There is a wide array of opinions on vaccinations in today’s world. Joseph Comber, PhD, associate teaching professor in Biology, developed the course “Vaccines and Public Perception” to delve into science communication and education of vaccines to the public.
“One of the goals of this course is to talk about a lack of basic communication about what vaccines are, why they’re good and what they’re used for,” said Comber.
This course dives into the issues of science communication that may contribute to the small but growing opposition to vaccines, even as more is done to show that vaccines are safe and effective. An aim of the course is to discuss how non-scientists perceive communication surrounding vaccines.
This course is available to all majors, which makes it even more valuable, says Comber. Students of non-science majors contribute a diversity of ideas and opinions which are essential to understanding all perspectives on vaccines. Part of the course work is an opinion paper, to encourage students to create informed stances considering science and other factors.
The course includes lectures and lab components. The lecture gives students a dose of science education as well as constructive conversations, with the goal of understanding how the perception of vaccines can influence decision-making. Comber’s goal is to let the students direct the class by their interests. “If we are talking about the history of vaccination, I let the students dictate how long and how in-depth we want to delve into a topic.”
With the everchanging state of the world, the course aims to follow current news and vaccines. “Each cohort is allowed a unique learning experience happening in real time,” said Comber, who is in his fourth year teaching the course.
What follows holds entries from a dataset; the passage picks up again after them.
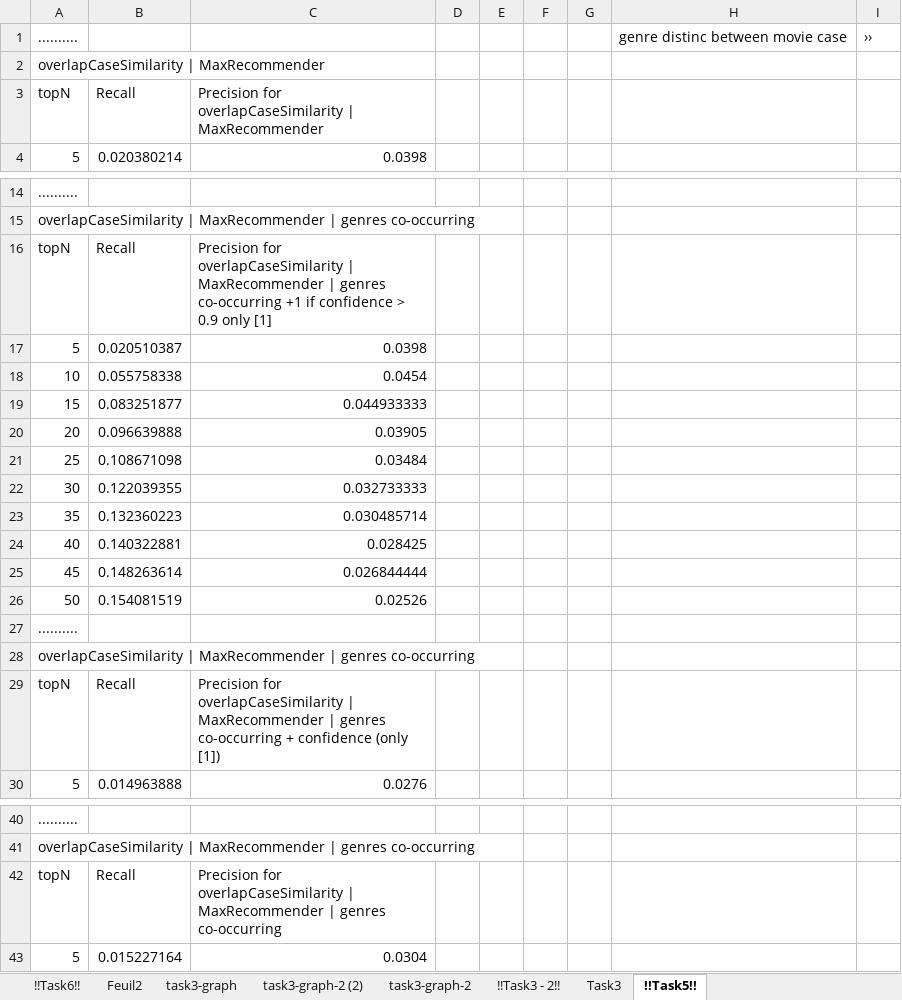
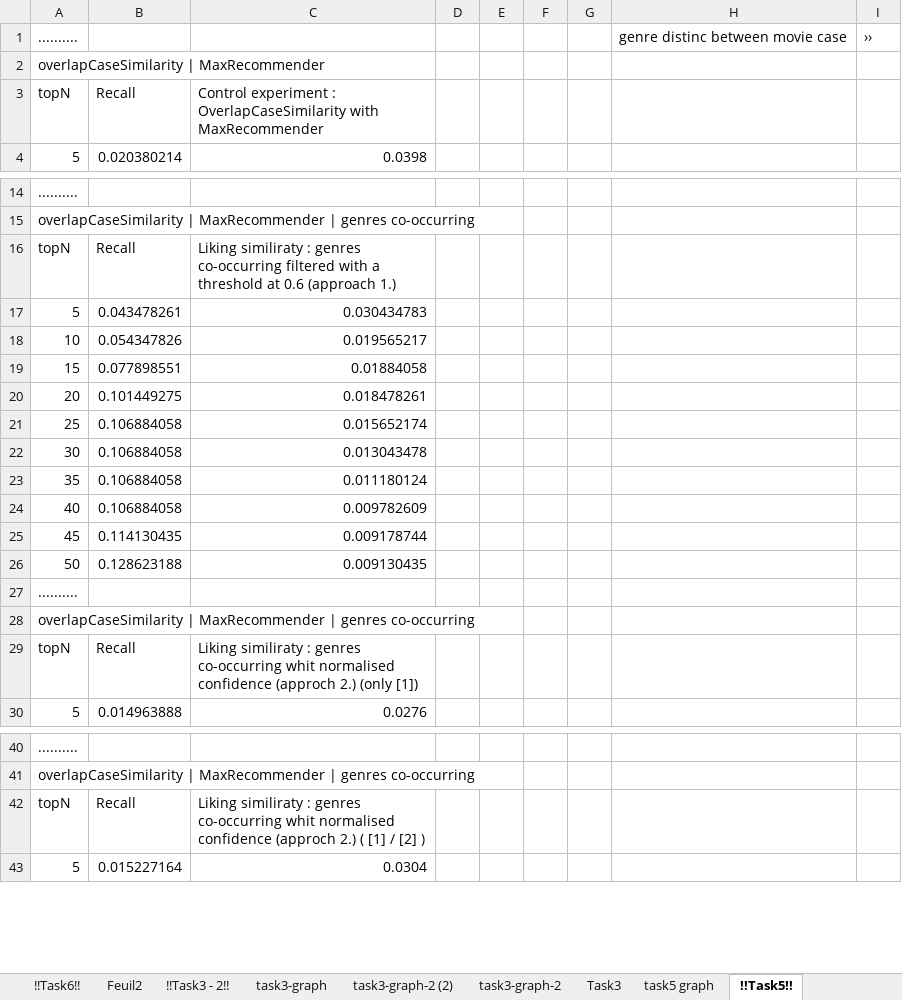
Before and after one commit to remipichon/recommender_system, an Excel workbook: case-based/readme/case-based-graph.xlsx, sheet !!Task5!!, drawn as a sheet; only a part is shown, gaps mark what is left out; values as stored, in another font and other column widths than the file's, no borders; charts and pictures not drawn; the diff covers the shown part only; the diff names each change by its address in the sheet, - before the commit and + after, or states it on an @@ line.

```diff
--- a/case-based/readme/case-based-graph.xlsx (sheet !!Task5!!)
+++ b/case-based/readme/case-based-graph.xlsx (sheet !!Task5!!)
+sheet tab: task5 graph
@@ sheet tab order changed: !!Task6!! | Feuil2 | !!Task3 - 2!! | task3-graph | task3-graph-2 (2) | task3-graph-2 | Task3 | task5 graph | !!Task5!! @@
-C3: Precision for overlapCaseSimilarity | MaxRecommender
+C3: Control experiment : OverlapCaseSimilarity with MaxRecommender
-C16: Precision for overlapCaseSimilarity | MaxRecommender | genres co-occurring +1 if confidence > 0.9 only [1]
+C16: Liking similiraty : genres co-occurring filtered with a threshold at 0.6 (approach 1.)
-B17: 0.020510387
+B17: 0.043478261
-C17: 0.0398
+C17: 0.030434783
-B18: 0.055758338
+B18: 0.054347826
-C18: 0.0454
+C18: 0.019565217
-B19: 0.083251877
+B19: 0.077898551
-C19: 0.044933333
+C19: 0.01884058
-B20: 0.096639888
+B20: 0.101449275
-C20: 0.03905
+C20: 0.018478261
-B21: 0.108671098
+B21: 0.106884058
-C21: 0.03484
+C21: 0.015652174
-B22: 0.122039355
+B22: 0.106884058
-C22: 0.032733333
+C22: 0.013043478
-B23: 0.132360223
+B23: 0.106884058
-C23: 0.030485714
+C23: 0.011180124
-B24: 0.140322881
+B24: 0.106884058
-C24: 0.028425
+C24: 0.009782609
-B25: 0.148263614
+B25: 0.114130435
-C25: 0.026844444
+C25: 0.009178744
-B26: 0.154081519
+B26: 0.128623188
-C26: 0.02526
+C26: 0.009130435
-C29: Precision for overlapCaseSimilarity | MaxRecommender | genres co-occurring + confidence (only [1])
+C29: Liking similiraty : genres co-occurring whit normalised confidence (approch 2.) (only [1])
-C42: Precision for overlapCaseSimilarity | MaxRecommender | genres co-occurring
+C42: Liking similiraty : genres co-occurring whit normalised confidence (approch 2.) ( [1] / [2] )
```
Also changed, not shown: 21 edited cells elsewhere in this sheet, sheet Task5 - co-occurring genres, sheet !!Task6!!, sheet Feuil2, other sheet tabs, charts or pictures, 5 other files.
In the Spring of 2020, the course studied an emerging virus coming from Wuhan, China and the following year discussed COVID-19 vaccine rollouts. This semester, Comber is discussing communication surrounding mask mandates and inequities in COVID-19 vaccine distribution. For instance, globally, there are countries with very small populations of vaccinated publics, while others are already rolling out booster shots.